• What to produce: Which lines in the data below contain the word "seats"? Copy each of them.

• Study material:

==============================

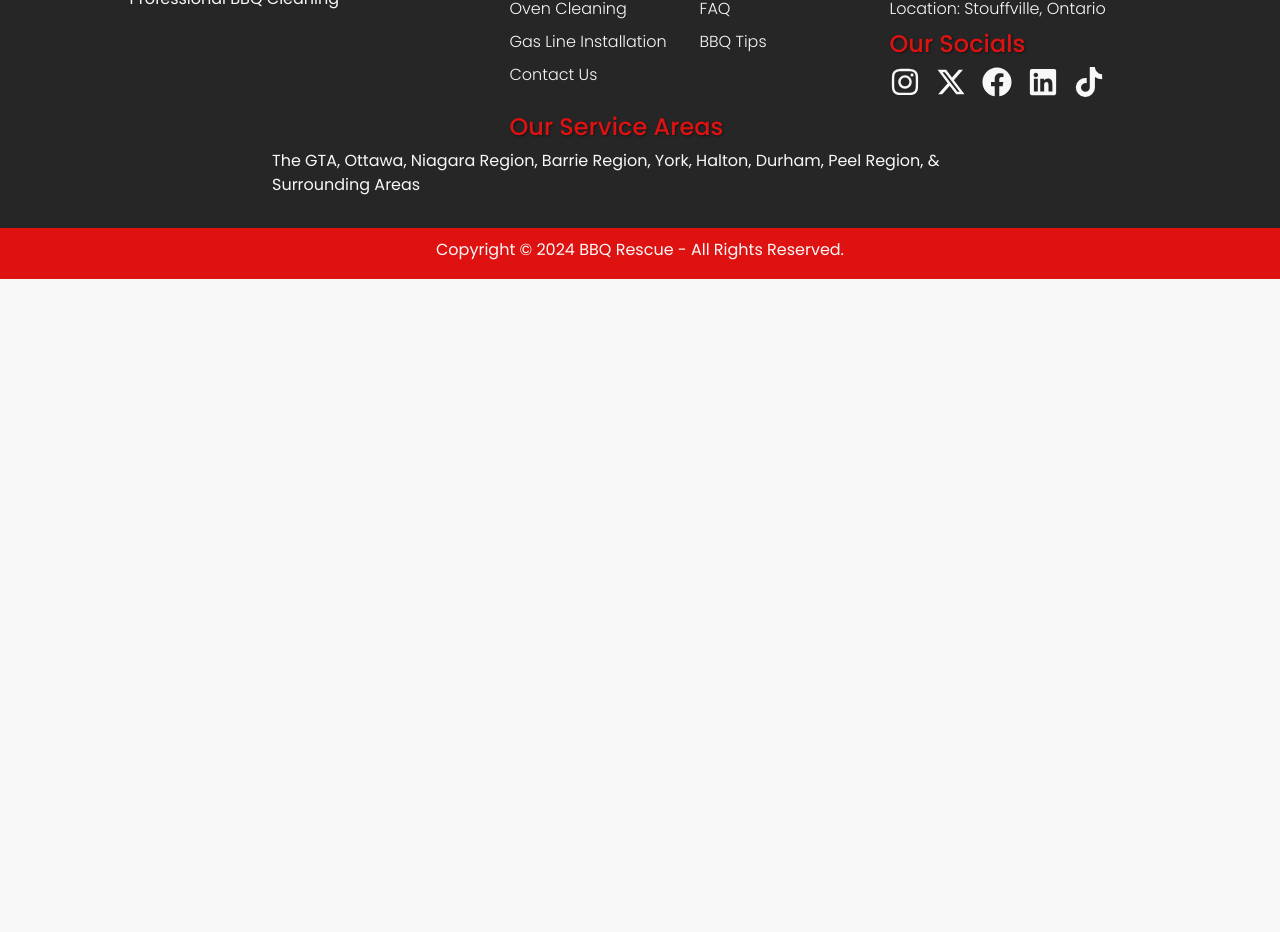
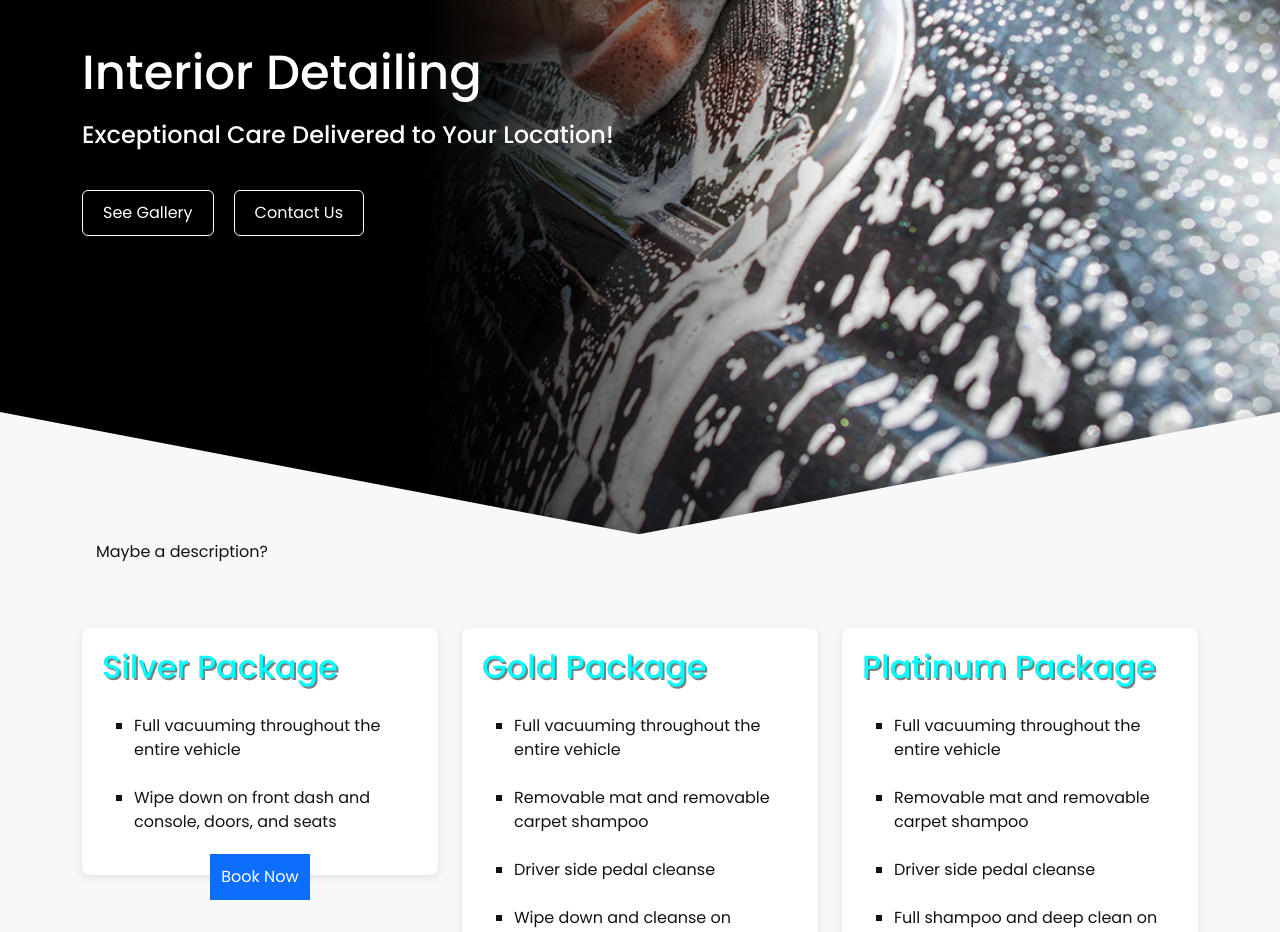
Before and after one commit to grantmacmillan/platinum-auto-detailing, a Next.js app: page /our-services in a window 1280 px wide. Shown: the part 260-1192 px from the top of the page. Before the commit the page ends 800 px from the top, so only its background shows below. Built offline with nearby package versions, Linux system fonts and the light colour scheme; no server answers.

Commit message:
Added Interior Services

```diff
--- a/app/our-services/page.js
+++ b/app/our-services/page.js
@@ -1,4 +1,6 @@
-
+import Link from "next/link";
+import styles from "./services.module.css";
+import { Container, Row, Col, Button } from 'react-bootstrap';
 
 const BASE_URL = process.env.NEXT_PUBLIC_BASE_URL;
 
@@ -8,10 +10,80 @@ export const metadata = {
 };
 
 export default function Services() {
+
+    const plans = [
+        {
+            id: '0',
+            title: 'Silver Package',
+            list: ['Full vacuuming throughout the entire vehicle',
+                'Wipe down on front dash and console, doors, and seats']
+        },
+        {
+            id: '1',
+            title: 'Gold Package',
+            list: ['Full vacuuming throughout the entire vehicle',
+                'Removable mat and removable carpet shampoo',
+                'Driver side pedal cleanse',
+                'Wipe down and cleanse on surfaces such as seats, windows, doors, door jambs, trunk, trunk jambs, front dash and console']
+        },
+        {
+            id: '2',
+            title: 'Platinum Package',
+            list: ['Full vacuuming throughout the entire vehicle',
+                'Removable mat and removable carpet shampoo',
+                'Driver side pedal cleanse',
+                'Full shampoo and deep clean on all upholstery such as front dash and console, seats, doors, door jambs, trunk, trunk jambs, and windows',
+                'Steam cleaning to remove any odor and stains on all carpets, seats, and interior surfaces',
+                'Interior protectant applied on all surfaces',
+                'Leather conditioner applied to all leather seats and surfaces ']
+        },
+    ]
+
     return (
-        <div>
-            <h1>Our Services</h1>
-        </div>
+        <>
+            <div className={styles.main}>
+                <Container >
+                    <Row>
+                        <Col md={6} className={styles.overlay}>
+                            <h1 className={styles.heading}>Interior Detailing</h1>
+                            <h2 className={styles.subHeading}>Exceptional Care Delivered to Your Location!</h2>
+                            <div className={styles.buttons}>
+                                <Button className={styles.btnGallery}>See Gallery</Button>
+                                <Button className={styles.btnContactUs}>Contact Us</Button>
+                            </div>
+                        </Col>
+                    </Row>
+                </Container>
+                <img src="/svgs/triangle.svg" alt="Divider" className={styles.svgDivider} />
+            </div>
 
+            <section className={styles.servicesSection} >
+                <p className="mx-5 px-5">Maybe a description?</p>
+                <Container className="py-5">
+                    <Row className="justify-content-center">
+                        {plans.map(plan => {
+                            const myList = plan.list.map((item) =>
+                                <ul key={plan.id} className={`py-1 ${styles.list}`}>
+                                    <li>{item}</li>
+                                </ul>
+                            )
+                            return (
+                                <Col key={plan.id} lg={4} md={6} sm={12} className="mb-4">
+                                    <div className={styles.plan}>
+                                        <h2>{plan.title}</h2>
+                                        <div className="pt-3">
+                                            {myList}
+                                        </div>
+                                        <Button className={`${styles.btnBookNow}`}>Book Now</Button>
+                                    </div>
+                                </Col>
+                            );
+
+                        })}
+                    </Row>
+                </Container>
+            </section>
+
+        </>
     );
 }
--- /dev/null
+++ b/app/our-services/services.module.css
@@ -0,0 +1,121 @@
+.main {
+    position: relative;
+    width: 100%;
+    height: 100vh;
+    max-height: 800px;
+    background: url('/images/wash-car.jpg');
+    background-size: cover;
+    background-position: center;
+    display: flex;
+    align-items: center;
+    color: white;
+    overflow: hidden;
+}
+
+.main::before {
+    content: "";
+    position: absolute;
+    top: 0;
+    left: 0;
+    width: 100%;
+    height: 100%;
+    background: linear-gradient(to right, rgba(0, 0, 0, 1) 33%, rgba(0, 0, 0, 0) 66%);
+    z-index: 1;
+}
+
+/* Media query for medium devices and smaller */
+@media (max-width: 992px) {
+    .main::before {
+        background: none;
+    }
+}
+
+.overlay {
+    text-align: left;
+    z-index: 2;
+
+}
+
+.heading {
+    font-size: 48px;
+    margin-bottom: 20px;
+}
+
+.subHeading {
+    font-size: 24px;
+    margin-bottom: 40px;
+}
+
+.buttons {
+    display: flex;
+    gap: 20px;
+}
+
+.btnGallery {
+    background-color: transparent;
+    color: white;
+    border: 1px solid white;
+    padding: 10px 20px;
+    cursor: pointer;
+}
+
+.btnContactUs {
+    background-color: transparent;
+    color: white;
+    border: 1px solid white;
+    padding: 10px 20px;
+    cursor: pointer;
+}
+
+.btnBookNow {
+    margin-bottom: -45px;
+    align-self: center;
+    border-radius: 0;
+    padding: 10px;
+    transition: transform 0.3s, box-shadow 0.3s;
+}
+
+.btnBookNow:hover {
+    transform: scale(110%);
+    box-shadow: 0 4px 12px rgba(0, 0, 0, 0.2);
+}
+
+.svgDivider {
+    position: absolute;
+    bottom: 0;
+    width: 100%;
+    height: auto;
+    z-index: 1;
+    aspect-ratio: 900/90;
+    filter: drop-shadow(10px 10px 10px rgba(0, 0, 0, 1));
+}
+
+.servicesSection {
+    width: 100%;
+}
+
+.plan {
+    flex: 1;
+    display: flex;
+    flex-direction: column;
+    justify-content: flex-start;
+    padding: 20px;
+    border-radius: 8px;
+    box-shadow: 0 2px 8px rgba(0, 0, 0, 0.1);
+    background-color: #ffffff;
+    transition: transform 0.3s, box-shadow 0.3s;
+}
+
+.plan:hover {
+    transform: translateY(-5px);
+    box-shadow: 0 4px 12px rgba(0, 0, 0, 0.2);
+}
+
+.plan h2 {
+    color: aqua;
+    text-shadow: 2px 2px rgba(0, 0, 0, 0.5);
+}
+
+.list {
+    list-style-type: square;
+}
--- a/app/page.js
+++ b/app/page.js
@@ -49,7 +49,6 @@ export default function Home() {
           </Row>
         </Container>
         <img src="/svgs/triangle.svg" alt="Divider" className={styles.svgDivider} />
-
       </div>
 
 
```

==============================

• Your response:
+                'Wipe down on front dash and console, doors, and seats']
+                'Wipe down and cleanse on surfaces such as seats, windows, doors, door jambs, trunk, trunk jambs, front dash and console']
+                'Full shampoo and deep clean on all upholstery such as front dash and console, seats, doors, door jambs, trunk, trunk jambs, and windows',
+                'Steam cleaning to remove any odor and stains on all carpets, seats, and interior surfaces',
+                'Leather conditioner applied to all leather seats and surfaces ']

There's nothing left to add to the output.